October 29, 1929. Panic in the stock market by itself has little effect on the overall economy. The potential effect on physical investment in plant and equipment is, however, enormous.
The importance of the psychological effects of the stock market crash were noted by Keynes: “…most, probably, of our decisions to do something positive, the full consequences of which will be drawn out over many days to come, can only be taken as a result of animal spirits–of a spontaneous urge to action rather than inaction, and not as the outcome of a weighted average of quantitative benefits multiplied by quantitative probabilities…if the animal spirits are dimmed and the spontaneous optimism falters… enterprise will fade and die,” – J.M Keynes: The General Theory of Employment, Interest, and Money, 1936.

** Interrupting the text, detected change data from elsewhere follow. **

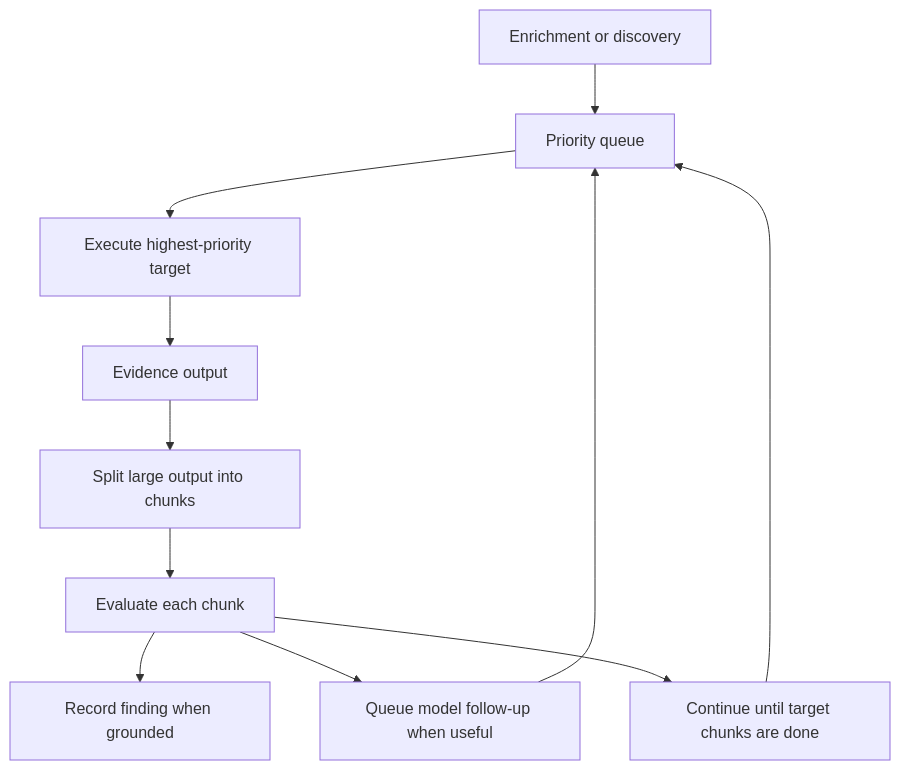
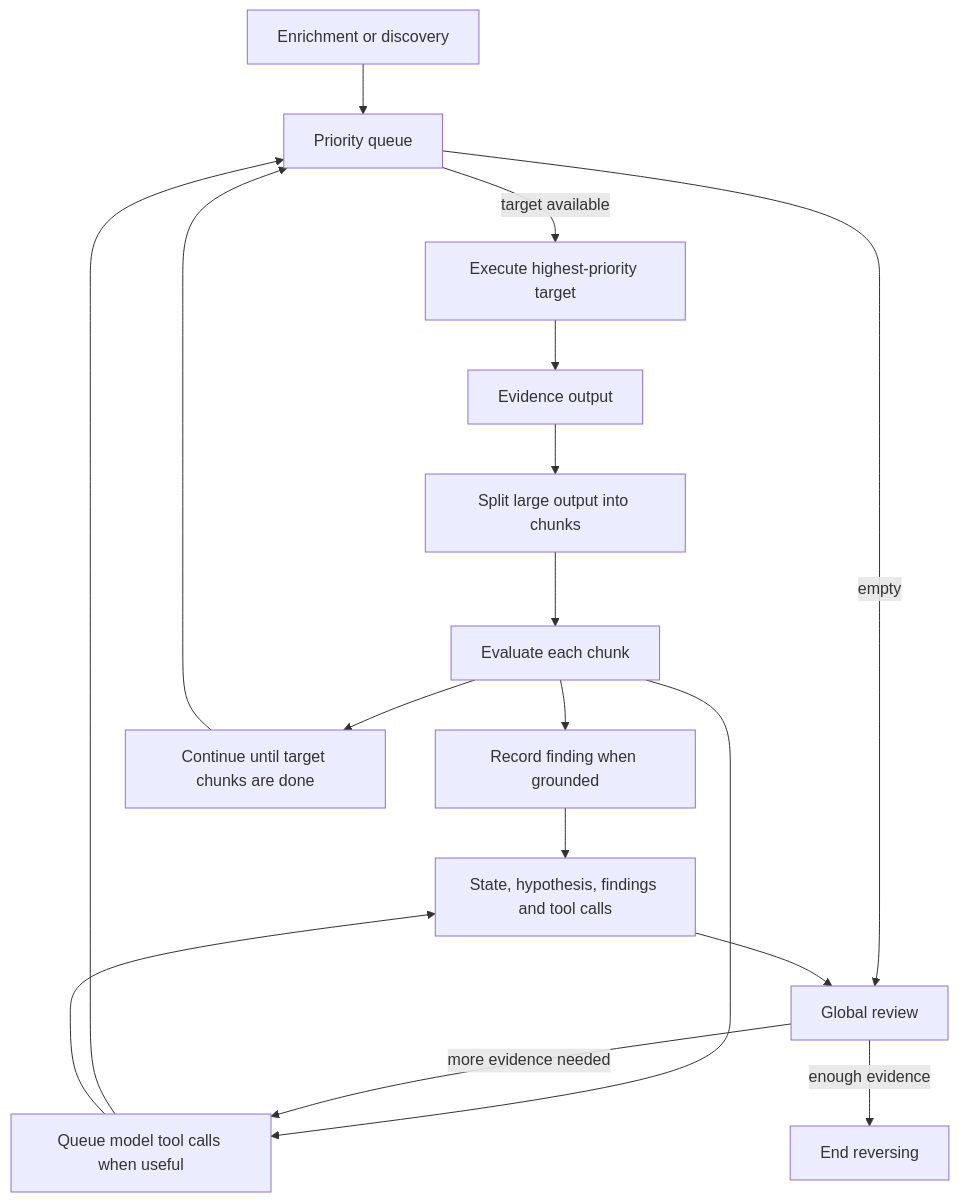
The diagram in docs/phases/reversing.md (pablo-972/AIM), drawn with Mermaid before and after one commit. The commit also changed other lines of this file and 10 other files, not shown here.

````diff
--- a/docs/phases/reversing.md
+++ b/docs/phases/reversing.md
@@ -33,13 +36,19 @@
 ```mermaid
 flowchart TD
     Seed[Enrichment or discovery] --> Queue[Priority queue]
-    Queue --> Target[Execute highest-priority target]
+    Queue -->|target available| Target[Execute highest-priority target]
     Target --> Output[Evidence output]
     Output --> Chunks[Split large output into chunks]
     Chunks --> Evaluate[Evaluate each chunk]
     Evaluate --> Finding[Record finding when grounded]
-    Evaluate --> FollowUp[Queue model follow-up when useful]
-    FollowUp --> Queue
+    Evaluate --> ToolCalls[Queue model tool calls when useful]
+    ToolCalls --> Queue
+    ToolCalls --> Memory
     Evaluate --> Next[Continue until target chunks are done]
     Next --> Queue
+    Finding --> Memory[State, hypothesis, findings and tool calls]
+    Queue -->|empty| Review[Global review]
+    Memory --> Review
+    Review -->|more evidence needed| ToolCalls
+    Review -->|enough evidence| Done[End reversing]
 ```
````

The following graph of net capital formation (investment spending less depreciation) shows vividly the evidence for a link between the stock market and physical investment.